The Thankful Tree is finally here. My plan for this little baby is that it will sit on our kitchen table oozing warmth and goodwill and putting happiness in our hearts for the holidays. Each night we are going to pick something that we are thankful for and hang it on the tree. My hope is that as the holidays approach our focus will stay balanced, and, while we can be excited about the gifting part of the season, we can put in the forefront all the wonderful things we already have – like family, friends, people who love us and take care of us, a house to live in, food to eat, and our health.

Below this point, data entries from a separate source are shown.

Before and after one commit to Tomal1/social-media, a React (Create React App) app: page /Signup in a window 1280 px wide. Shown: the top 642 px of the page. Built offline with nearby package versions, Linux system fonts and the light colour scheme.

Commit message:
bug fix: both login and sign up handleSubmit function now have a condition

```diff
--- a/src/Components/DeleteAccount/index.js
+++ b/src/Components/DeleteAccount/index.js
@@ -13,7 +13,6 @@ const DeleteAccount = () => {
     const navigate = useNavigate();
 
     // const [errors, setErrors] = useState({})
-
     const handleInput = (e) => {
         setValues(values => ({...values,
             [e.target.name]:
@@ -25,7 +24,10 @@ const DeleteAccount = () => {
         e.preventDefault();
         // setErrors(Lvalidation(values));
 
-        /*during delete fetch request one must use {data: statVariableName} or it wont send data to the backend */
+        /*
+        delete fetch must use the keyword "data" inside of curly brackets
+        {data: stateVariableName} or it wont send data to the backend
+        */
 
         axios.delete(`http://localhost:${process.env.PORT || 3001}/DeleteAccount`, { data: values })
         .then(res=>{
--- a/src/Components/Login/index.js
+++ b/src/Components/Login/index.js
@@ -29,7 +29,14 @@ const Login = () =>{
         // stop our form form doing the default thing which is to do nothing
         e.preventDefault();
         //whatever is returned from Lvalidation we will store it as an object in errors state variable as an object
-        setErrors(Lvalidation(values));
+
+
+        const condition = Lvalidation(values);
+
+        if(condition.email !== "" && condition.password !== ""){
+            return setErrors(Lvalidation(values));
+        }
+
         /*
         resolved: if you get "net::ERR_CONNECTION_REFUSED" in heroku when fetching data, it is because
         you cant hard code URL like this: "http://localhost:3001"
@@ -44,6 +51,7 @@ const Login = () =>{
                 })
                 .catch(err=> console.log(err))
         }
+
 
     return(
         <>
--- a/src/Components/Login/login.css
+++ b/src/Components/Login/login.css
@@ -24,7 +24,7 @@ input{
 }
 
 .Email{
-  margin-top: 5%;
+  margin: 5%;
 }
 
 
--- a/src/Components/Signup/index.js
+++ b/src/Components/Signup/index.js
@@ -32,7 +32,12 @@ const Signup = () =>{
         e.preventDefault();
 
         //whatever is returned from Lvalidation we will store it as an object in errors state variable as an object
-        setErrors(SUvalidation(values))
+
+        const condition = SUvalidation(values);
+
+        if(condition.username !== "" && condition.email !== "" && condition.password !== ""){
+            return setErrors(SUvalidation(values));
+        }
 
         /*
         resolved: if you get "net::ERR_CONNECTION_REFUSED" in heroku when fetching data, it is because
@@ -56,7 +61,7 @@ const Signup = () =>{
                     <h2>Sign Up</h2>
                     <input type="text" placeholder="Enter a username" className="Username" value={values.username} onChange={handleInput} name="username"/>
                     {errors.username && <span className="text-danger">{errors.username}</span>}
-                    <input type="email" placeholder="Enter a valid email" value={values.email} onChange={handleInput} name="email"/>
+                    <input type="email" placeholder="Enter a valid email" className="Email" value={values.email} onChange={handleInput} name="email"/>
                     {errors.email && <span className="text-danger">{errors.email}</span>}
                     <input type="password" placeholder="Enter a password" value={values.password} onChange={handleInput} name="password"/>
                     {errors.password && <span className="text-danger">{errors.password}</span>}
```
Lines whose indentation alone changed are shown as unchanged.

In making this project, I discovered a new thing to be thankful for – that I have learned to squelch perfectionism! The project and the photos of the project turned out differently than I had imagined. I had pictured all different shapes of leaves – maple leaves included, but once I started to cut them out and the corners ripped repeatedly, I scrapped that idea and figured the same free-hand shape in different but coordinating colors would be just fine. And the photos? Well, let’s just say I think I need to invest in a couple new backdrops.
The project cost me nothing. Nada. I’m big on trying to use stuff I already have around the house. I do have a stash of craft supplies – which is where the paper and the paint came in, but the branch, the rocks, and the vase were found. The hooks are just paperclips snipped in half with a wire cutter and twisted with needle-nose pliers into small hooks.
Oooo – and guess what? I’m not late or even close to late with this one! Thank you for my punctuality!

Materials:
1 dead branch (why does that sound funny to me?)
Some spray paint in your chosen color (I used gold because I think metallics scream ‘classy holiday’ – you might differ in opinion. . . .)
Craft papers in different but coordinating colors and patterns
A vase or pot
Rocks or other filler for your base
Paper clips
Scissors or other cutting tools
Wire cutter/needle-nose pliers

Hole punch

Directions
Clean up your dead branch – pull off dead leaves, brush off dead dirt. (I don’t know why the whole ‘dead’ thing is making me snicker. . . .)
Coat it with spray paint and let it dry. (I don’t really think I need to say this, but maybe I do – spray paint outside somewhere that it won’t matter if you get it on the ground or surrounding area – and don’t wear anything nice while you’re doing this.)
While the paint is drying, cut your leaves free-hand. Really, it’s OK. They don’t have to be perfect. They’re not even perfect in nature.
Punch a hole at one end of each leaf.
Snip a few paper clips in half with wire cutters and twist them into little hooks with needle-nose pliers.
Get your dry (dead) branch, pot or vase, and your filler. Put a little filler in the bottom, then balance your branch and fill the empty spaces around it with rocks etc. so it stays upright and straight.
Fill out your leaves and hang them!